Many early years settings take on a workforce structure of Manager, Deputy Manager, Room Leaders and then Practitioners. A room leader is a person who holds greater responsibility and over sees a team of practitioners to ensure they are doing what they should be in order for the children to thrive. Room leaders are also often there to bridge the gap between management and practitioners relaying back any important information. A room leader usually shares all the same responsibilities as a practitioner with having a key group, being involved in daily activities and completing cleaning duties. They then have the added responsibility of making any final decisions about the immediate environment, routines, activities, topics, dealing with unhappy practitioners and parents, over seeing the correct completion off all paperwork, completing regular supervisions and liaising with management. The workload of a room leader is huge and having a supportive and knowledgeable team is invaluable.
Read our top tips below on how a room leader can effectively lead a team.
Many room leaders would claim they are unorganised however they must be organised to have a gained a room leader position. Have systems in place so all practitioners know what they should be doing. This saves a lot of moaning and means as a room leader you are not constantly having to ask for things to be do. Another great reason to having a variety of systems in place such as rota’s and check list is so when you are off everyone knows exactly what they need to do. Also if anything goes wrong or doesn’t get done it is often possible to see who needs a gentle word without having to make a big deal and speak to all the practitioners in the room. In particular daily routine/cleaning rotas are useful, this could be a set weekly sheet or may be a wipeable one that is completed each morning. Either way it ensures that each practitioner is completing a job that day. This doesn’t have to be something exclusively completed by the room leader and morale will stay high if the team is asked what jobs they would like to do for the day/week. Another great rota is for planning, as room leaders many practitioners take it upon themselves to complete the planning every week however it is important for all practitioners to get involved in the planning process as they each have a key group who will need planned next steps meeting. Having a rota for planning means all early years practitioners can get involved and put forward ideas keeping the whole team happy.

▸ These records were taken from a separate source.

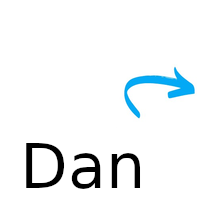
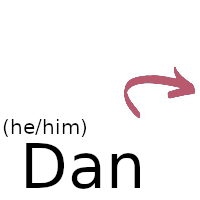
1

Changed region(s): [[0.6, 0.33, 0.99, 0.6], [0.0, 0.6, 0.45, 0.69]]

diff --git a/README.md b/README.md
@@ -1,4 +1,4 @@
-## Hi, I'm Dan 👋
+👋
 
 Click on the tiles below to find out more about my projects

As you are a room leader it is important that your team still sees you as some one who is helpful and is part of the team. Just because you are a room leader doesn’t mean you cant clean up after snacks and meals or change nappies. These are all part of the job and early years practitioners will become upset if they feel you aren’t being proactive and are abusing your position.
Give everyone a say
To keep the early years team happy and to ensure every child is getting the most from each practitioner, let all practitioners have a say. Whether it about planning, what to put on the new display board, what to put in the sand tray or changes to the routine. A few brains are always better then one and you might have some really useful suggestions given to you. Although the ultimate decision is yours discussing ideas first gives everyone the feeling of involvement and shows you value their thoughts. Keeping a happy team is important to the environment that the children are in and the atmosphere you create for the parents. Having a my way or the highway attitude never leads to a great team.
Sometimes when you are around your team and working closely with them every day it can make it difficult to deal with issues that arise. As a room leader it is important you are taken seriously and feel you can speak to your team when things don’t always go the right way. Be assertive if your discussions are around concerns and ensure your team know that while you are at work you are in charge and will sometimes need to address problems. Face problems head on and get to the bottom of them quickly. A problem will only continue to spiral and create a strain meaning best practice is not being deomstrated. Use practitioner observations and supervisions to help you address these problems and speak to management where necessary.
Trust is a very important factor and you will need to rely on your team. Trust that they will do the right things when you are not there and that they can do their jobs. You also need to show your team that they can trust you and you will be an active member of the team and do all you can do to create the best possible working environment and learning environment for the children. If you are experiencing some problems within your early years team you may suggest to management that you complete some team building activities together. This can be a great way to break down any barriers and to build trust and a shared level of expectation. Have a look at our team building pinterest board here for some great team building activities.